By David M. Greenwald
Davis, CA – Following the murder of Tyre Nichols, Mayor Will Arnold issued a statement condemning the killing and outlining Davis City efforts at police reform. The statement came before the council for approval on Tuesday.
Councilmember Gloria Partida added to the end of the statement, “We are committed to doing this work and facing the hard truths and conversations required to make these goals a reality.”
Not everyone in the community was on board with the council making a statement on this issue.
Alan Miller during public comment: “Every local jurisdiction does not have to condemn this, we don’t live in Memphis, and that’s what we have state representatives and national representatives for, and the city of Memphis to deal with this.”
He made the point, “I don’t know anyone who thinks that what happened isn’t just horrible and atrocious.”
But he added, “Why is everyone talking this up? Well, it usually then gets linked to the Davis Police, or some virtue signaling or something.” He said, “I find it downright offensive that anybody would take this incident and then somehow float over here and attach it to the Davis Police Department.”
The council seemed to push back against that comment, however.
“Local jurisdictions don’t have to comment on this,” Councilmember Bapu Vaitla said. He said, “Sometimes it is appropriate to feel pride in your country and think about this ideal of a democratic republic or the centuries of people fighting for equality.”
But he said, “then other times you feel like you’re living in a graveyard… It’s just bodies of people who are unjustly dead—Black bodies, Native bodies, Brown bodies, Asian bodies.”
He said, “There’s some power just to acknowledging that fact and that you’ve benefited from that history. And maybe there’s also just some personal power in just realizing that you’re living in this graveyard.”
He continued, “For the most part we have the luxury of turning away from death, while some, that’s the entirety of what they look at every day. So when something like Half Moon Bay or Monterey Park, or Memphis happens, even us, the privileged can’t turn away.”
He noted, “I think America, California, Davis, we’re in serious, serious trouble in a lot of ways. We’re in a very, literally an existential crisis. I, I believe that, and this illusion of whatever it is, placidity, wealth, security, it’s just an illusion.”
Gloria Partida added, “I also believe that it is important for leaders at all levels to make statements or to make comments to rive with the community and to show leadership in the words that we present to our constituents.”

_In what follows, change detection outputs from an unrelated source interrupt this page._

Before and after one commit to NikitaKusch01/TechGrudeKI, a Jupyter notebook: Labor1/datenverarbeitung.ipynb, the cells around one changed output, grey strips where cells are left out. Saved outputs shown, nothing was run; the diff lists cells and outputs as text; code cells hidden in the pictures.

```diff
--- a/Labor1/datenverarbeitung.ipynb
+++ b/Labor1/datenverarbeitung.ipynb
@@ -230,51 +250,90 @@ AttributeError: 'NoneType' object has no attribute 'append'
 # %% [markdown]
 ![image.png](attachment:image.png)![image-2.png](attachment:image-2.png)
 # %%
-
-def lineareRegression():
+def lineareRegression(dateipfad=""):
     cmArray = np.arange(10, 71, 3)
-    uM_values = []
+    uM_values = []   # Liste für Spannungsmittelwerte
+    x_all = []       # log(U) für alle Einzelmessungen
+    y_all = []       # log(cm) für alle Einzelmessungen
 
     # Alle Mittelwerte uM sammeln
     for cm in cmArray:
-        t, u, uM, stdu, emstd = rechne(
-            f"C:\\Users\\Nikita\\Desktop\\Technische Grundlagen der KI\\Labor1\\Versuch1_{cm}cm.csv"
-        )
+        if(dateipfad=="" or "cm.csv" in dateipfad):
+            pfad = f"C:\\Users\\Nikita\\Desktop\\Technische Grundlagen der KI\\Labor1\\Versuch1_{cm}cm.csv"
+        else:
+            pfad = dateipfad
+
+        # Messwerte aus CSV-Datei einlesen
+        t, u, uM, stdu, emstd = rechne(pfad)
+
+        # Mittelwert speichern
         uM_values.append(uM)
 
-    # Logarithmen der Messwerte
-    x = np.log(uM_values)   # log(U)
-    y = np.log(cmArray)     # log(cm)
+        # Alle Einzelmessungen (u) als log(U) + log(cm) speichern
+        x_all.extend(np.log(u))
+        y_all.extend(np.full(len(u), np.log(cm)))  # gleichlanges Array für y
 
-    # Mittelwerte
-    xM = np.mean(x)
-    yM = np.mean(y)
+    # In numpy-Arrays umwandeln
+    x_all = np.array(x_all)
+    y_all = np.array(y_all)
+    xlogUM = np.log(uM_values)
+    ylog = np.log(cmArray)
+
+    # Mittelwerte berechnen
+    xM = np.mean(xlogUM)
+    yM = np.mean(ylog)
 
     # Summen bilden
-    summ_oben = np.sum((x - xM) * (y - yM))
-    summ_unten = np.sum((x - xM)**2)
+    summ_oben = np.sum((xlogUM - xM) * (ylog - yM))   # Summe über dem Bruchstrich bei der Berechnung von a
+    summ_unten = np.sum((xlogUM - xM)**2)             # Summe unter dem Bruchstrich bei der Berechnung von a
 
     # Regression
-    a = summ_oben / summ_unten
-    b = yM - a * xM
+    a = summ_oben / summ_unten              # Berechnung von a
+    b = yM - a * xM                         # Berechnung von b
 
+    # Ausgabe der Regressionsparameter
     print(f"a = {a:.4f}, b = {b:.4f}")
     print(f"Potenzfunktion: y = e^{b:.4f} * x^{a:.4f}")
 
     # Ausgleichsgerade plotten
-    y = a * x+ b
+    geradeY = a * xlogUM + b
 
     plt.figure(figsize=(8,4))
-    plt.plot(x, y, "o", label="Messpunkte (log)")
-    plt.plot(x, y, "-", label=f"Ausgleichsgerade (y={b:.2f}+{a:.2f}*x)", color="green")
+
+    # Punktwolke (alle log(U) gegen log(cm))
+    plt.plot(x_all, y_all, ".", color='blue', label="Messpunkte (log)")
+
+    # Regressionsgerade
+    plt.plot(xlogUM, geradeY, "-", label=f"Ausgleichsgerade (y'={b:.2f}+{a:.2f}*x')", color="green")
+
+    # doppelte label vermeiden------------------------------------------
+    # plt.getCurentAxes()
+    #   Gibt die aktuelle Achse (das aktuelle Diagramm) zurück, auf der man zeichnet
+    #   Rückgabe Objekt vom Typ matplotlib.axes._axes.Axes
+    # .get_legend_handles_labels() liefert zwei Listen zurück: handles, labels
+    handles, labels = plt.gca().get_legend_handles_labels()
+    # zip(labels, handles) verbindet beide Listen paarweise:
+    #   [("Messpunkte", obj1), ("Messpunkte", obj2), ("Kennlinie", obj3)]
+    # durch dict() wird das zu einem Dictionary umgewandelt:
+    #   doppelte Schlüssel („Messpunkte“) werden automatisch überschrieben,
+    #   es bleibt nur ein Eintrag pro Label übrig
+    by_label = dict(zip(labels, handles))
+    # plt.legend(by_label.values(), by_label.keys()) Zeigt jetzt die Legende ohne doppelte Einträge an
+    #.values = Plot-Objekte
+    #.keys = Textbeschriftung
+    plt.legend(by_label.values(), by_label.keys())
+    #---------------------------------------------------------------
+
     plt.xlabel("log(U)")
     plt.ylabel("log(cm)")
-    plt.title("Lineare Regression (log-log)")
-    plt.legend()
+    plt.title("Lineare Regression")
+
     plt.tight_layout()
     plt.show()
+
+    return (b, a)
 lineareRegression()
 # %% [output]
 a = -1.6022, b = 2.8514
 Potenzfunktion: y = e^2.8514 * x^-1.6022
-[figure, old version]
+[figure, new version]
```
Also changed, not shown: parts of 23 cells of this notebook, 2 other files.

She noted, “It’s also an indication of who supports what.”
Will Arnold noted the “complex nature of policing in our community” and he noted, “I’ve also been to too many vigils and don’t expect that I’ve been to my last one either.”
He added, “There remains more work to come.”
Vice Mayor Josh Chapman who presided over the meeting as Mayor Arnold participated remotely, said that these incidents don’t just happen and not affect us where we live.
“I oftentimes find myself struggling around what it is that we can do to make meaningful progress and how we can move the needle on that,” he said.
He argued it was important to “show young people in this community, that this will not and cannot be tolerated. That’s why it’s important to have these conversations.”
He noted he took his sons, 12 and 13 years old, to the vigil, “and they asked me, why do these continue to happen?” He noted that as “somebody’s who’s engaged and involved in this community” that he feels “it’s extremely important to talk openly with my kids… I talk with them about how taking action to create a community that’s compassionate, it doesn’t just condemn violence, it doesn’t just condemn hate, but we understand sitting up here that we’re role models and we have to show and be an example to how we can have youth in our community’s voices be heard.”
The council voted unanimously to approve the statement with the addition from Glora Partida.